Patients with head and neck cancer suffer not solely from disease but also from sequelae of radiation and chemotherapy treatment, and there is a large, unmet need to both develop novel therapies and improve existing ones to decrease deleterious, life-long side effects and improve patient survival. In the last several years, growing evidence has suggested that head and neck cancer represents two distinct disease entities based on Human Papilloma Virus (HPV) status. Unfortunately, HPV status is currently only used for prognosis and not for guiding management. Subsequently, this work focuses on 1) developing a novel targeted therapy for HPV-positive (HPV(+)) head and neck cancers and 2) improving the efficacy of current treatments for HPV- negative (HPV(-)) head and neck cancers. In the first part of this study, using HPV(+) and HPV(-) head and neck cancer cell lines, we show that roscovitine, a cyclin-dependent kinase (CDK) inhibitor that inhibits CDK-1, CDK-2, CDK-5, CDK-7, and CDK-9 due to competitive binding at the kinase ATP site causes significant DNA damage followed by p53-dependent cell death in HPV(+), but not in HPV(-), head and neck cancer cells. We also show that low dose roscovitine administration significantly inhibits the growth of HPV(+) xenografted tumors in mice without causing any detectable side effects, further reinforcing the potential of roscovitine as a targeted therapy for HPV(+) HNSCC. In the second part of the study, we use a number of different cancer cell lines with variable p53 status (either wild-type, mutant, or null p53), along with embryonic fibroblasts derived from genetically engineered mice, to show that knockdown of leucine zipper-containing ARF-binding protein (LZAP) eliminates the p53 protein independently of its mutation status, subsequently protecting wild-type p53 cells (i.e., healthy tissue) from DNA damage-induced cell death (e.g. such as that caused by radiation), while rendering cells expressing mutant p53 (i.e., HPV(-) HNSCCs) more sensitive to the treatment. Our study highlights the need to develop different therapeutic strategies for HPV(+) and HPV(-) HNSCC patients, specifically taking into account their individual genetic defects and “Achilles’ heels.”
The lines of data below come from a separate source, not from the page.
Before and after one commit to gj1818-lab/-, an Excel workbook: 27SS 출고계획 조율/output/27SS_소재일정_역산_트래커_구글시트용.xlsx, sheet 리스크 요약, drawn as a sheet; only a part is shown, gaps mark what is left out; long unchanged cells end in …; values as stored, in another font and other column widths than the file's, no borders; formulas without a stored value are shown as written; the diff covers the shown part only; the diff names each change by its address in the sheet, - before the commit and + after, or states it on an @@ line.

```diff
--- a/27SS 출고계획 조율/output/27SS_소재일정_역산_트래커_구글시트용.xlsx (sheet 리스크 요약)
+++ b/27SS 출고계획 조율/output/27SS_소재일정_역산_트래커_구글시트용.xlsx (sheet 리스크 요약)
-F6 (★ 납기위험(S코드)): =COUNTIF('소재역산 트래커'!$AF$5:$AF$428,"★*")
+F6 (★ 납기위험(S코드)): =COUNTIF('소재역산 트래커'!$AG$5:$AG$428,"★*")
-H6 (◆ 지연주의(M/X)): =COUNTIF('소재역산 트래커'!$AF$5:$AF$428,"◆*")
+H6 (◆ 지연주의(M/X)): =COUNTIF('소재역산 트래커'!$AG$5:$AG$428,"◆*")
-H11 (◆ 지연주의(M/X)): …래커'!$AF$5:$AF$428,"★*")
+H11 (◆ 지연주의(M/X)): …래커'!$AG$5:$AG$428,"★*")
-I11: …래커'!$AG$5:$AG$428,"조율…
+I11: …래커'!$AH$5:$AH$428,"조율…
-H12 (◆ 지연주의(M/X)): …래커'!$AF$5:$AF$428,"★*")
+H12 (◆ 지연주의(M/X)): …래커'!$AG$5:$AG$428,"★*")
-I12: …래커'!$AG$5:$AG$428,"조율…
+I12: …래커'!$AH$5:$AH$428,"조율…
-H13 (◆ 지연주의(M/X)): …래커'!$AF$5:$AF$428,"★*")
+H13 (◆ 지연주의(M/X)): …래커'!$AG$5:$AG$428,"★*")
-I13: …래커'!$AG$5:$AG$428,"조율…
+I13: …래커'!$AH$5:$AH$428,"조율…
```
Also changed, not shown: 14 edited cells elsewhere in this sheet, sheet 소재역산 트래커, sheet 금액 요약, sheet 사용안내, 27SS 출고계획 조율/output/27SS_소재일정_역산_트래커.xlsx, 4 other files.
This is an Open Access Thesis.

Open Access

This Article is Open Access